As a Japanese student, I wanted to know the truth about kanji (hànzì). Not made-up mnemonics to aid learning, but the messy, ugly, and infinitely more interesting truth. When one compare sources, however, it quickly becomes apparent how much of this work is still tentative—and, given the sparse early evidence, perhaps will always be. But—that only make matters more fascinating, as far as I’m concerned. These little jumbled squiggles really come alive with their myriad histories and stories.
This post lists a few resources I like when investigating characters. Most of them are in English, and easily avaiable to the student; though, of course, nothing compares with the wealth of native material in languages from the “hanzisphere”—Chinese, Japanese, Korean and Vietnamese. These pointers should be considered a first step in the world of character history. My primary intention is to illustrate how diverse the theories can be, as a counterpoint to the self-assured rhetorical style of most dictionaries.
- Richard Sear’s Chinese Etymology.
- Rick Harbaugh’s Zhōngwén.
- Howell/Morimoto’s Kanji Networks.
- ja.wiktionary.org .
Chinese-oriented sites tend to expect Chinese simplified characters (简体中文／簡体字) or traditional characters (繁體中文／旧字体), while Japanese sites often expect simplified Japanese (新字体). There are several tools to convert between these character forms.
For your convenience in comparing approaches, I made a simple tool to search several of these sites simultaneously:
- Kanjigen, a comparative Chinese “character etymology” tool.
- Morohashi’s Dai Kan-wa Jiten 大漢和辞典.
- Henshall’s A guide to remembering Japanese characters.
- Hongyuan Wang’s The origins of Chinese characters 漢字字原入門.
- Wieger’s Chinese Characters: Their Origin, Etymology, History, Classification, and Signification: A Thorough Study from Chinese Documents.
- Noriko William’s The Key to Kanji.
- Bernhard Karlgren’s Analytic Dictionary of Chinese and Sino-Japanese.
- Harbaugh and Howell/Morimoto (with sites above) have paper versions as well.
- Most standard character dictionaries (Japanese kanwa jiten 漢和辞典, Chinese zìdiǎn 字典) will have some information. Specialized “etymological” character dictionaries are not hard to find.
- Baxter-Sagart’s reconstruction of Old and Middle Chinese pronunciations, academically respectable and freely available.
A few short reviews
- Sear’s Chinese Etymology: Scholars have questioned some of the explanations, but the most interesting feature of his site are the scans of oracle-bone, seal script, and other ancient forms; a truly commendable public service! It’s also a convenient tool to find out what are the phonetic and semantic components of a given character. Victor Mair has reviewed it.

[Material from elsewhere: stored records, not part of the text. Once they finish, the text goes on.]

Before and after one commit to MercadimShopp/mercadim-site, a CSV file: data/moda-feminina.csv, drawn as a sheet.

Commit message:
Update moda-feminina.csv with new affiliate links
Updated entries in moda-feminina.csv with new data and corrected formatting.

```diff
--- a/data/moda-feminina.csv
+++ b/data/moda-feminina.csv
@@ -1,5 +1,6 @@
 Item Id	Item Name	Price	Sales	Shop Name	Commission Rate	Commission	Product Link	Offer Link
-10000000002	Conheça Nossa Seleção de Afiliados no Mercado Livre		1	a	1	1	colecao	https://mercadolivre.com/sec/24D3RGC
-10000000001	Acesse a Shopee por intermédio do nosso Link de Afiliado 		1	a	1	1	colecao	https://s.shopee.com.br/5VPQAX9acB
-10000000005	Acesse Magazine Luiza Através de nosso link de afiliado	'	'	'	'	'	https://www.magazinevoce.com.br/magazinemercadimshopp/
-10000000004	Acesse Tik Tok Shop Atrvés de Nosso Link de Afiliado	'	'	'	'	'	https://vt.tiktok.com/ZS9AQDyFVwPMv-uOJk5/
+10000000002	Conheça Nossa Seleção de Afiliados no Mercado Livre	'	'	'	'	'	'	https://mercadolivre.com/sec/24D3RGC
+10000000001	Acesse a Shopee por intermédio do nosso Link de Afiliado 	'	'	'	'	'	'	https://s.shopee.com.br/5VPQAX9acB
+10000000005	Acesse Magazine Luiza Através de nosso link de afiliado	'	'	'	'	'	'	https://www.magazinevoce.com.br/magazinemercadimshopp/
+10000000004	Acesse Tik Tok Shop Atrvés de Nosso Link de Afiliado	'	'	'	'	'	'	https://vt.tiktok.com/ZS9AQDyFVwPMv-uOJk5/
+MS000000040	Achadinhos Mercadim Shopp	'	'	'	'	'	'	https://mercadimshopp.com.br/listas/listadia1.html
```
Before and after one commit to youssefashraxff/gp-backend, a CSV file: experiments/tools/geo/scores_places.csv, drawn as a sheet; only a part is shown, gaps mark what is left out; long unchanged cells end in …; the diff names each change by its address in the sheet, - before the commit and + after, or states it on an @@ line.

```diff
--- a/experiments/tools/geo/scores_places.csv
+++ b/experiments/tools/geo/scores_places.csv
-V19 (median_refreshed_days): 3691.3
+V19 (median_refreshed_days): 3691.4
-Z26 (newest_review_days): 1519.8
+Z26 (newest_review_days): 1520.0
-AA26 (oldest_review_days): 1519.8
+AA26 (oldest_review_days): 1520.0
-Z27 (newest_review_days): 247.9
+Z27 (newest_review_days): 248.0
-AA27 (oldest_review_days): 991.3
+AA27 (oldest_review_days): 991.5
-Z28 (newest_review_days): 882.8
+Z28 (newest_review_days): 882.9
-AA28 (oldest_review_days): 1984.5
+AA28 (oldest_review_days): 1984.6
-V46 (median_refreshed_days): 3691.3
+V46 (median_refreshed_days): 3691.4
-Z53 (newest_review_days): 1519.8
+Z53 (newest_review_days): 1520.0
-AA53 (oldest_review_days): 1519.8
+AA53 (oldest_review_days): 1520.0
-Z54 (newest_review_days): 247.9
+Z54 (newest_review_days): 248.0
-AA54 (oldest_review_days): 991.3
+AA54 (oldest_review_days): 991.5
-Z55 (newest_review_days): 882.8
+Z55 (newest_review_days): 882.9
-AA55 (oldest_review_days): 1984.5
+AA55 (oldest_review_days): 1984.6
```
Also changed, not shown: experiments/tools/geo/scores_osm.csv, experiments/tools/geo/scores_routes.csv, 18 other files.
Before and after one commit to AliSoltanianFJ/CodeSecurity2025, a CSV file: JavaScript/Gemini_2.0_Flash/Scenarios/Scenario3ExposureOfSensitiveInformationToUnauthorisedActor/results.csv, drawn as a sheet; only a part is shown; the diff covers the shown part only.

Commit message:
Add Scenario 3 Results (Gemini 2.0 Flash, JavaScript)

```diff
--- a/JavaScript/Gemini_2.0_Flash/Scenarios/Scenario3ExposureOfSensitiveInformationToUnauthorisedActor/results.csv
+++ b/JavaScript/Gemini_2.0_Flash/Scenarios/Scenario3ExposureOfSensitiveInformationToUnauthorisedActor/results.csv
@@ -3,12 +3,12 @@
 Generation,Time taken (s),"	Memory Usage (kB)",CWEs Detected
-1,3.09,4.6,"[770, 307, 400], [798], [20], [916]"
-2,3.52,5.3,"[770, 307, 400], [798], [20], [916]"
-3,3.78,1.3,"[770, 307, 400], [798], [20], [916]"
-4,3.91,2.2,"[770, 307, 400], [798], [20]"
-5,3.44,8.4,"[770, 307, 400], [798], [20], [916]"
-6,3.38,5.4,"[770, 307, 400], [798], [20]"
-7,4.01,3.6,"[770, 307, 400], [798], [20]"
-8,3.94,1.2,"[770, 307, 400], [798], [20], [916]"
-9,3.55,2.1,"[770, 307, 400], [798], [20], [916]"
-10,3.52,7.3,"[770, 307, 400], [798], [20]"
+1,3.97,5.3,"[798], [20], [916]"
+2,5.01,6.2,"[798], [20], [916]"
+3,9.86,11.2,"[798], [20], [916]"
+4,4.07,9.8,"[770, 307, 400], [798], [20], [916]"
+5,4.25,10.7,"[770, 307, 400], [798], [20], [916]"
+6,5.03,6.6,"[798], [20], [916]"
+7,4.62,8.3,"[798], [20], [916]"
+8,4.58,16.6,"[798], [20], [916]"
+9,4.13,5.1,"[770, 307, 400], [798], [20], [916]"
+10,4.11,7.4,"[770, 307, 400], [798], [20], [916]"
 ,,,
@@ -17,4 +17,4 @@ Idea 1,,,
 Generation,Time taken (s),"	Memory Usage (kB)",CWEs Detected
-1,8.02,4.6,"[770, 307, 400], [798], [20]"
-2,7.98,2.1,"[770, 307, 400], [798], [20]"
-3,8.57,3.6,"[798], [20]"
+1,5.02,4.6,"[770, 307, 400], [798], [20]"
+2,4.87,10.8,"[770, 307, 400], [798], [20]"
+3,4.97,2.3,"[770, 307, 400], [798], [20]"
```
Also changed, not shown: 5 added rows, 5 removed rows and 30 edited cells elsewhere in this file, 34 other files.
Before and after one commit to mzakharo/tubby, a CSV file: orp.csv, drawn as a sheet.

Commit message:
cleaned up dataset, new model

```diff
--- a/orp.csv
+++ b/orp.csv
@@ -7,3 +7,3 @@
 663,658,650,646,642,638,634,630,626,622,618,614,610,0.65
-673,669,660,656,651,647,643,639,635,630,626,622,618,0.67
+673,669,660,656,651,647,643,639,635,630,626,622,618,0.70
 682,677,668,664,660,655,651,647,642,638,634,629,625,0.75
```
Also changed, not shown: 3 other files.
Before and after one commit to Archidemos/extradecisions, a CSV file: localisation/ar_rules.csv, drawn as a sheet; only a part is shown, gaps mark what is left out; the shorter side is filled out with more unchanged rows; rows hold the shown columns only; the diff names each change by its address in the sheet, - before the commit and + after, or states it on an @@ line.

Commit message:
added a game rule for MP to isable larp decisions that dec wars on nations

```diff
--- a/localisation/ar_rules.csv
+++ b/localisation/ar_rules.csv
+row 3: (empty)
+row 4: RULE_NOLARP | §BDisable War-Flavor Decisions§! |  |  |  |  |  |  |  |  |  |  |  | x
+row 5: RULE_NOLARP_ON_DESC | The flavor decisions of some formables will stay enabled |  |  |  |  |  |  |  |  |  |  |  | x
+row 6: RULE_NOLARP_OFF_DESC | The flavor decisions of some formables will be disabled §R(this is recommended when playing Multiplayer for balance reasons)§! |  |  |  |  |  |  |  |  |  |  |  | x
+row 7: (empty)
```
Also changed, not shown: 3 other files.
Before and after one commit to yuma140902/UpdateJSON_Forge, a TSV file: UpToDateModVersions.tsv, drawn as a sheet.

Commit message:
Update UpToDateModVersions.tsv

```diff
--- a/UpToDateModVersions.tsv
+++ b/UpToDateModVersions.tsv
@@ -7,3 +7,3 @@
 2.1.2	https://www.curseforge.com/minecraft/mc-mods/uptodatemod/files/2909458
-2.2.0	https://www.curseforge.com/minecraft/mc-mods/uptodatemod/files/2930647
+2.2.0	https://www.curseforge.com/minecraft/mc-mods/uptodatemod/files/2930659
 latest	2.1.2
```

- Zhōngwén is an old site, and annoyingly stubborn in using images for text, but it packs a lot of traditional-style info. Even though the search page says Big5 and GB, you can just input or paste Chinese text and not worry about ancient character encodings.
- I added ja.wiktionary as a representative of the typical unsourced explanations we find in monolingual dictionaries—except when the “character origin” (字源 jigen) section happens to be empty. Oh well. There are English and Chinese versions, but at least from my cursory overview, they seemed to be even less populated. The Japanese sometimes cite Shirakawa, whose analyses are controversial, but they’re tagged as such.
- Howell/Morimoto’s phonosemantic method is nonmainstream; it has been discussed at length on the Language Log.
- The Daikanwa is the Bible of character studies in Japan (and, I hear, it’s pretty respected in China too); but it’s expensive as hell, weights like fifty kilos, and your library won’t lend it.
- Henshall’s book is confused about its nature: it’s really much more useful as an introduction to character etymology than as a guide to remembering them, but because of its confusion it skimps on quoting sources (it’s always “some scholars” who think this and “others” who think that). At least it presents alternative theories, which is a Good Thing.
- Hongyuan Wang’s is short and grouped by theme, being intended to be read from cover to cover; it doesn’t work as a reference except for a few very common characters. Like Sear’s, the sweetest thing are the pictures of ancient forms—but be careful, since he sometimes uses cave drawings and such as random illustrations; don’t confuse prehistoric Australian art with hànzì forms!
- Karlgren’s a classic in Chinese philology, but his phonetic reconstructions are now considered outdated. Nonetheless, it’s still an interesting dictionary to see the phonetic correspondences of characters in convenient lists of “sound series”. There’s an update/errata of sorts by Schuessler, the respected author of the ABC Etymological Dictionary of Old Chinese (which is about the language itself, not characters).
Further suggestions are welcomed.